Don’t be a victim of ageism
Eric Ehst, Executive Director
I’m sure you’ve noticed; we live in a society that worships youth. Just turn on the TV, look at most ads, or listen to pop music. Until recently movie stars, with a few exceptions, disappeared at 40. You have to dye the gray hair and take the dates off your resume to get a job. In our society older people used to become invisible, mostly ignored and unappreciated.
Well, there’s good news. Fueled by our ever-lengthening life expectancy and the huge number of baby boomers hitting retirement age (10,000/day), things are changing. We’re no longer automatically consigned to a rocking chair on the kids’ front porch, or warehoused in a nondescript nursing home. More and more of us are continuing to live in our own homes, travelling, working, and, most importantly to Neighbors Who Care, volunteering to change the lives of others. This month, no matter which candidate we choose, we are going to elect a Social Security eligible President of the United States.

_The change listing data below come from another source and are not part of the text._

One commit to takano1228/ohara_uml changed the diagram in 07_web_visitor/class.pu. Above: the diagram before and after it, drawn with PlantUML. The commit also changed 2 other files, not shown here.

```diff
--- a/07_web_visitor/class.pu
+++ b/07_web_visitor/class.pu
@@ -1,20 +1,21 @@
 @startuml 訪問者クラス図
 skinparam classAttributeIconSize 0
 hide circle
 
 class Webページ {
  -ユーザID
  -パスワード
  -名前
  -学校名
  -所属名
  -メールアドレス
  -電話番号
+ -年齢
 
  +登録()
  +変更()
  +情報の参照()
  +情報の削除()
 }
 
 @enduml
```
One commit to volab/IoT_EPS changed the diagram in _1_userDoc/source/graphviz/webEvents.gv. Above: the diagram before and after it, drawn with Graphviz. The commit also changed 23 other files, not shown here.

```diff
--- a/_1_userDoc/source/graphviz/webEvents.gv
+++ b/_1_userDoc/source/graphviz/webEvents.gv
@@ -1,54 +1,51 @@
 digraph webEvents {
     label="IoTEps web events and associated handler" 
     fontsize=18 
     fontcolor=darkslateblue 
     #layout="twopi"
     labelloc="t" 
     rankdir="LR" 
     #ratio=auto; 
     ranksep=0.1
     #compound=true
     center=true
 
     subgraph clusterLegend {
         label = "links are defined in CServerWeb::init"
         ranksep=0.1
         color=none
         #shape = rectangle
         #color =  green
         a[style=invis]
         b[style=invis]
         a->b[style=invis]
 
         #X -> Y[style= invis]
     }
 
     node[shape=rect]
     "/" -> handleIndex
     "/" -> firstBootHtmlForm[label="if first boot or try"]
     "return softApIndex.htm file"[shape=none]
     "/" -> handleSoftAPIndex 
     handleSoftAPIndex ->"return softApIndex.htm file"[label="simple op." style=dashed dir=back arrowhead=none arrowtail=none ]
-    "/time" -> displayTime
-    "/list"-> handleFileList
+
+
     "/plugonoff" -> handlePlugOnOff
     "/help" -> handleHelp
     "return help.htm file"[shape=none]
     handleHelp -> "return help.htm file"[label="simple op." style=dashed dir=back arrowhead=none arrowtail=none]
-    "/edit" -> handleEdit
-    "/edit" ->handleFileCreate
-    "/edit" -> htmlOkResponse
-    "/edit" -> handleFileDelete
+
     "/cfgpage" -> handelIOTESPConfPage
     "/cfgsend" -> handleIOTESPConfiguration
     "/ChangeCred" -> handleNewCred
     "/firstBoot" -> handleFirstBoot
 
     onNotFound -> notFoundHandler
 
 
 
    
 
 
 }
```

One of the greatest universal desires for most people is the ability to live independently with dignity. This does not change as we grow older. Even those who have some infirmity affecting their ability to perform some of the tasks of daily living strongly wish to maintain their independence. These are the people who Neighbors Who Care serve and they deserve to be honored and respected. Our clients include war heroes, scientists, university professors, CEOs, mothers, fathers, farmers, machinists and many others. All have lived full and productive lives and they all have stories to tell. Our oldest client will turn 104 this month. Her paramount desire is still to be able to live in the home that she loves with the man that she loves. She is living proof that, yes, 100 is the new 80.

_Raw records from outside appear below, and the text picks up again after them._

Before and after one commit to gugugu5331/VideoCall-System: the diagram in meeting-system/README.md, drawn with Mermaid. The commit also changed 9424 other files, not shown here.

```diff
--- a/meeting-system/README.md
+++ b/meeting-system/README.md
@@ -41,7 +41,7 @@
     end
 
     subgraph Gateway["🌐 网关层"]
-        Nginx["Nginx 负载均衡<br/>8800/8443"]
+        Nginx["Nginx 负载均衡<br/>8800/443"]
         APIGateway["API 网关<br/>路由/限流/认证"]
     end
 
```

The only thing all of these wonderful people have in common is that they need some help doing the little things necessary for daily living. Maybe they can’t drive and need a ride to the grocery store. Or they can no longer climb a ladder to change a light bulb. Or they can’t see well enough to balance the checkbook. This is where you come in. Our volunteers have resumes every bit as diverse and impressive as those they help but they also understand that, even in retirement, they maintain their value and their visibility through helping others in the community.

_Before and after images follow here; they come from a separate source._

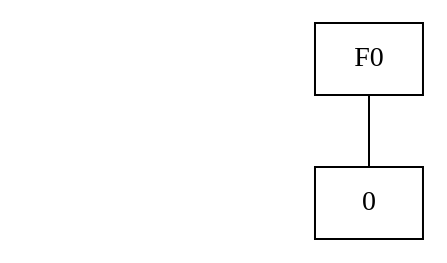
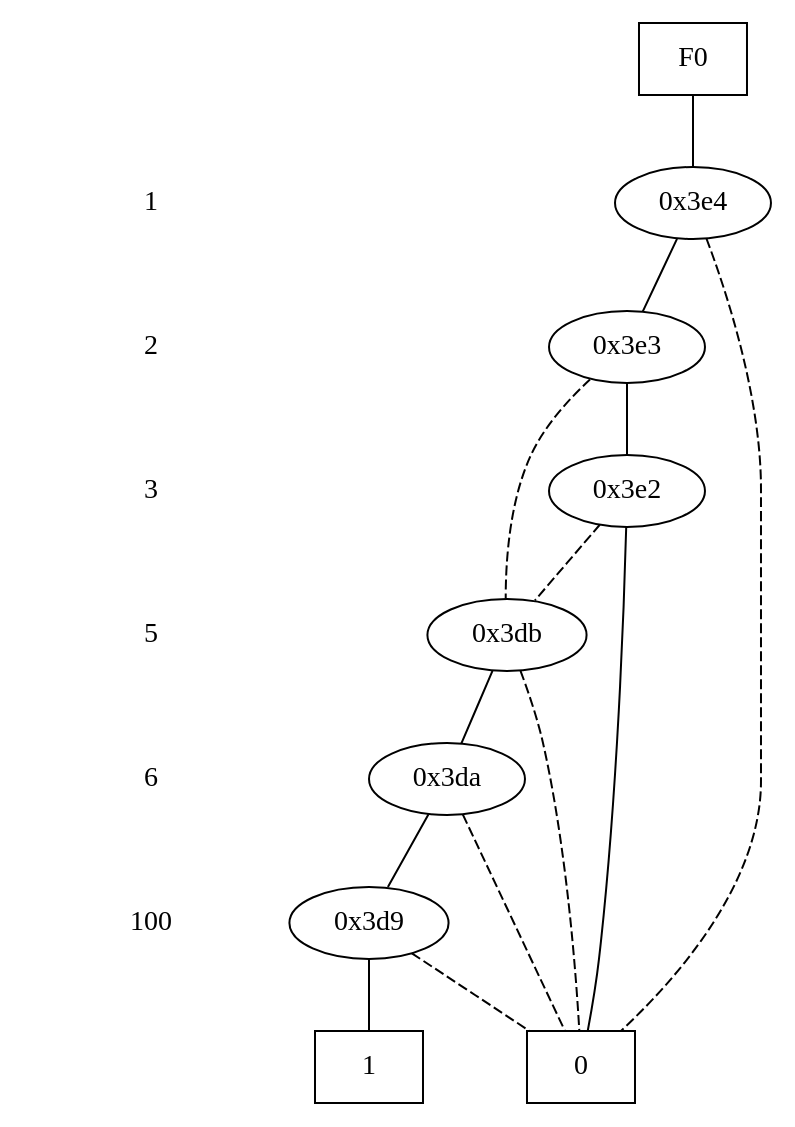
The diagram in befor_reorder.dot (Vraier/planDD), drawn with Graphviz before and after one commit. The commit also changed 13 other files, not shown here.

```diff
--- a/befor_reorder.dot
+++ b/befor_reorder.dot
@@ -1,18 +1,50 @@
 digraph "DD" {
 size = "7.5,10"
 center = true;
 edge [dir = none];
 { node [shape = plaintext];
   edge [style = invis];
   "CONST NODES" [style = invis];
-"CONST NODES"; 
+" 1 " -> " 2 " -> " 3 " -> " 5 " -> " 6 " -> " 100 " -> "CONST NODES"; 
 }
 { rank = same; node [shape = box]; edge [style = invis];
 "F0"; }
+{ rank = same; " 1 ";
+"0x3e4";
+}
+{ rank = same; " 2 ";
+"0x3e3";
+}
+{ rank = same; " 3 ";
+"0x3e2";
+}
+{ rank = same; " 5 ";
+"0x3db";
+}
+{ rank = same; " 6 ";
+"0x3da";
+}
+{ rank = same; " 100 ";
+"0x3d9";
+}
 { rank = same; "CONST NODES";
-{ node [shape = box]; "0";
+{ node [shape = box]; "0x362";
+"0x361";
 }
 }
-"F0" -> "0" [style = solid];
-"0" [label = "0"];
+"F0" -> "0x3e4" [style = solid];
+"0x3e4" -> "0x3e3";
+"0x3e4" -> "0x362" [style = dashed];
+"0x3e3" -> "0x3e2";
+"0x3e3" -> "0x3db" [style = dashed];
+"0x3e2" -> "0x362";
+"0x3e2" -> "0x3db" [style = dashed];
+"0x3db" -> "0x3da";
+"0x3db" -> "0x362" [style = dashed];
+"0x3da" -> "0x3d9";
+"0x3da" -> "0x362" [style = dashed];
+"0x3d9" -> "0x361";
+"0x3d9" -> "0x362" [style = dashed];
+"0x362" [label = "0"];
+"0x361" [label = "1"];
 }
```
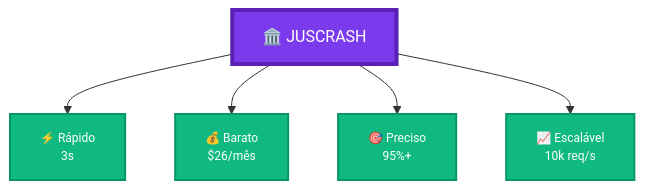
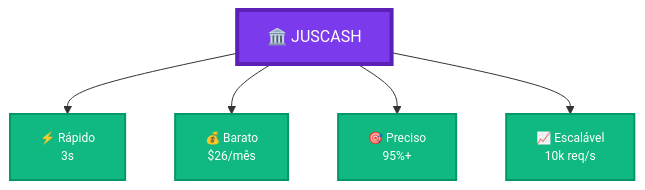
Diagram 11 of 11 in docs/ONE_PAGE.md (jcleitonss/JusCash_IA), drawn with Mermaid before and after one commit. The commit also changed other lines of this file, not shown here.

````diff
--- a/docs/ONE_PAGE.md
+++ b/docs/ONE_PAGE.md
@@ -238,12 +237,12 @@
 ```mermaid
 graph TB
-    P[🏛️ JUSCRASH]:::main
+    P[🏛️ JUSCASH]:::main
     
     P --> A[⚡ Rápido<br/>3s]:::benefit
     P --> B[💰 Barato<br/>$26/mês]:::benefit
     P --> C[🎯 Preciso<br/>95%+]:::benefit
     P --> D[📈 Escalável<br/>10k req/s]:::benefit
     
     classDef main fill:#7C3AED,stroke:#5B21B6,stroke-width:4px,color:#fff,font-size:16px
     classDef benefit fill:#10B981,stroke:#059669,stroke-width:2px,color:#fff,font-size:12px
 ```
````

Don’t be a victim of ageism. Don’t disappear into the background of our community. Our volunteers know that you don’t have to live in the White House to be a winner or to make a difference in the world. Contact Neighbors Who Care today at 480-895-7133; www.NeighborsWhoCare.com.